§ Exercise objective: Search the data below for the word "empty" and copy each line that holds it.

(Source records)
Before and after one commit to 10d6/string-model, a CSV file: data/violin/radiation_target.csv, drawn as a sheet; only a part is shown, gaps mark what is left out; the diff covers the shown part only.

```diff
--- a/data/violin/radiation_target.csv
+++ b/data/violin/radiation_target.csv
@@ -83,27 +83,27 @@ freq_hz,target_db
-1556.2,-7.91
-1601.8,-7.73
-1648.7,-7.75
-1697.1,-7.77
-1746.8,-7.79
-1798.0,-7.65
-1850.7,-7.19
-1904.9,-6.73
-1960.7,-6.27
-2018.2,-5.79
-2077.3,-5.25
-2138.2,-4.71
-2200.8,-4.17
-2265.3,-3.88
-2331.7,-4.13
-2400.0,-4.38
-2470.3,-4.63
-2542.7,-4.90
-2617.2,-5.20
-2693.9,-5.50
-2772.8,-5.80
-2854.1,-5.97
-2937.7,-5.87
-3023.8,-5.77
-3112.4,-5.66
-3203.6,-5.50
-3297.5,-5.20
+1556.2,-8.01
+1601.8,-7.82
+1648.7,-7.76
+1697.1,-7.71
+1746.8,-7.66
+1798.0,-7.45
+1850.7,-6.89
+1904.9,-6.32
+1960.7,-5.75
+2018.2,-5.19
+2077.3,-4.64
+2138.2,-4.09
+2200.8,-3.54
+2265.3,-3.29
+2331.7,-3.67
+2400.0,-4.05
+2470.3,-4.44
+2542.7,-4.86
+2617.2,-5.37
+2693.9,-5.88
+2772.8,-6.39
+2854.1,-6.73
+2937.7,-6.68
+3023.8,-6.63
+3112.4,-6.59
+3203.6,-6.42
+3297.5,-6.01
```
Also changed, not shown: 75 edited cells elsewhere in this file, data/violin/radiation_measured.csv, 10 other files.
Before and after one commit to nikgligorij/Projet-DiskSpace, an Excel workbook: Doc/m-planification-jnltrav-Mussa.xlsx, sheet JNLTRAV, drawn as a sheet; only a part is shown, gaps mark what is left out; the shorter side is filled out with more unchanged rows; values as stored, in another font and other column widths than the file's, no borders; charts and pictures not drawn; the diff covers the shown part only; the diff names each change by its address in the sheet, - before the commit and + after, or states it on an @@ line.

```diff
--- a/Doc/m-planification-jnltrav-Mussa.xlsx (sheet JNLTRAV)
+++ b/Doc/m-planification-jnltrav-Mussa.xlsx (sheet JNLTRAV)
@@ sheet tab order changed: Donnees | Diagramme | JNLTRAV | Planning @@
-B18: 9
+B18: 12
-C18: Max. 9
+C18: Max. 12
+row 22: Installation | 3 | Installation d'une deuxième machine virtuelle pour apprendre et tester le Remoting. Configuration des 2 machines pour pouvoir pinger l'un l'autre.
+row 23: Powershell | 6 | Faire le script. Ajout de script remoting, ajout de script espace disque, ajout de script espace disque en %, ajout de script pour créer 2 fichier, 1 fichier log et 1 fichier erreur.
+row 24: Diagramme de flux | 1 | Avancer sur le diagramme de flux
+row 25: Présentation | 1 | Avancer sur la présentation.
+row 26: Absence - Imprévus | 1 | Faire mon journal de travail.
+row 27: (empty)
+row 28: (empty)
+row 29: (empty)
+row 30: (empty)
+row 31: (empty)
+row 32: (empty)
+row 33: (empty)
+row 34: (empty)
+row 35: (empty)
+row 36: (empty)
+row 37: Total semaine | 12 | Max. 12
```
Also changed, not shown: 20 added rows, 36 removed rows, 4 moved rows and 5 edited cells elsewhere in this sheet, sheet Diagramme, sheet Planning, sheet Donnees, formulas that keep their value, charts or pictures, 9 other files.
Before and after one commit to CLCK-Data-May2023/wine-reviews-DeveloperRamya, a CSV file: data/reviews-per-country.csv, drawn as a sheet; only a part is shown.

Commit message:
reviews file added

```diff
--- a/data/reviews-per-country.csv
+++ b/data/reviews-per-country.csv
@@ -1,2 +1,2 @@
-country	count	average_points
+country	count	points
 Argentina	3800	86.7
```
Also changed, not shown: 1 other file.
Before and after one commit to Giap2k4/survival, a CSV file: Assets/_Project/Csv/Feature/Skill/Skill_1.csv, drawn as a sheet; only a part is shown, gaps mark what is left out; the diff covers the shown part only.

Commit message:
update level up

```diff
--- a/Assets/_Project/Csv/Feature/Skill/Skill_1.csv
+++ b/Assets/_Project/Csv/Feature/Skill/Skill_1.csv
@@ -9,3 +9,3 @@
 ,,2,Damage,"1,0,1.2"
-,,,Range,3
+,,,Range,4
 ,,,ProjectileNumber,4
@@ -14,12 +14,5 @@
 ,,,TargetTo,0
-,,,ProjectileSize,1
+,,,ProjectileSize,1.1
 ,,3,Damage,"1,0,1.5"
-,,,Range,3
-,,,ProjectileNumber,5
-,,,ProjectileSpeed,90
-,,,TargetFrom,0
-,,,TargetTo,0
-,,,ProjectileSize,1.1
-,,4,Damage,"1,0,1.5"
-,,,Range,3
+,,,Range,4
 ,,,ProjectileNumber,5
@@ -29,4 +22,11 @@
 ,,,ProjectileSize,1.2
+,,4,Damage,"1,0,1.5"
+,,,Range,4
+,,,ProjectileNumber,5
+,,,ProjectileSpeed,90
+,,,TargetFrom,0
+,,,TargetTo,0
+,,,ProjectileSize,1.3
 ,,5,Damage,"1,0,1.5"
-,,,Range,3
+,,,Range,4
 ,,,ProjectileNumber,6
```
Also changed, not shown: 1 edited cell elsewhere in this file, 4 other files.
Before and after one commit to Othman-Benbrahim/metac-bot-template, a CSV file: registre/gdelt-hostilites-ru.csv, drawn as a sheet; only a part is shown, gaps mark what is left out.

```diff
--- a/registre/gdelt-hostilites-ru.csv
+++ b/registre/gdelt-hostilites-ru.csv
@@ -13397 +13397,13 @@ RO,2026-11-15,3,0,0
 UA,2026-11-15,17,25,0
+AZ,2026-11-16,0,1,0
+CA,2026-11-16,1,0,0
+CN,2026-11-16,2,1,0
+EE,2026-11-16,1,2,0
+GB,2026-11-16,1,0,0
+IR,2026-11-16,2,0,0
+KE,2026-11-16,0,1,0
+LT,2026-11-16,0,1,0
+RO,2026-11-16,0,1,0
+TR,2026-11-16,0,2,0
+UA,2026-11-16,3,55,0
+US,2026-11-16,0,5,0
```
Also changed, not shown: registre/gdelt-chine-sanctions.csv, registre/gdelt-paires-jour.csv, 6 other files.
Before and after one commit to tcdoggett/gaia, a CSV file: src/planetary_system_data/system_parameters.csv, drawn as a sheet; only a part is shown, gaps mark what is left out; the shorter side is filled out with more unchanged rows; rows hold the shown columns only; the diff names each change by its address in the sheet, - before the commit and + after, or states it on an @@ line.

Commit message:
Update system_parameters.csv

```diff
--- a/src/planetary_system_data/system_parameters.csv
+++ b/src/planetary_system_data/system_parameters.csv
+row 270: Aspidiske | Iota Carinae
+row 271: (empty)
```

§ Answer to this exercise:
+row 27: (empty)
+row 28: (empty)
+row 29: (empty)
+row 30: (empty)
+row 31: (empty)
+row 32: (empty)
+row 33: (empty)
+row 34: (empty)
+row 35: (empty)
+row 36: (empty)
+row 271: (empty)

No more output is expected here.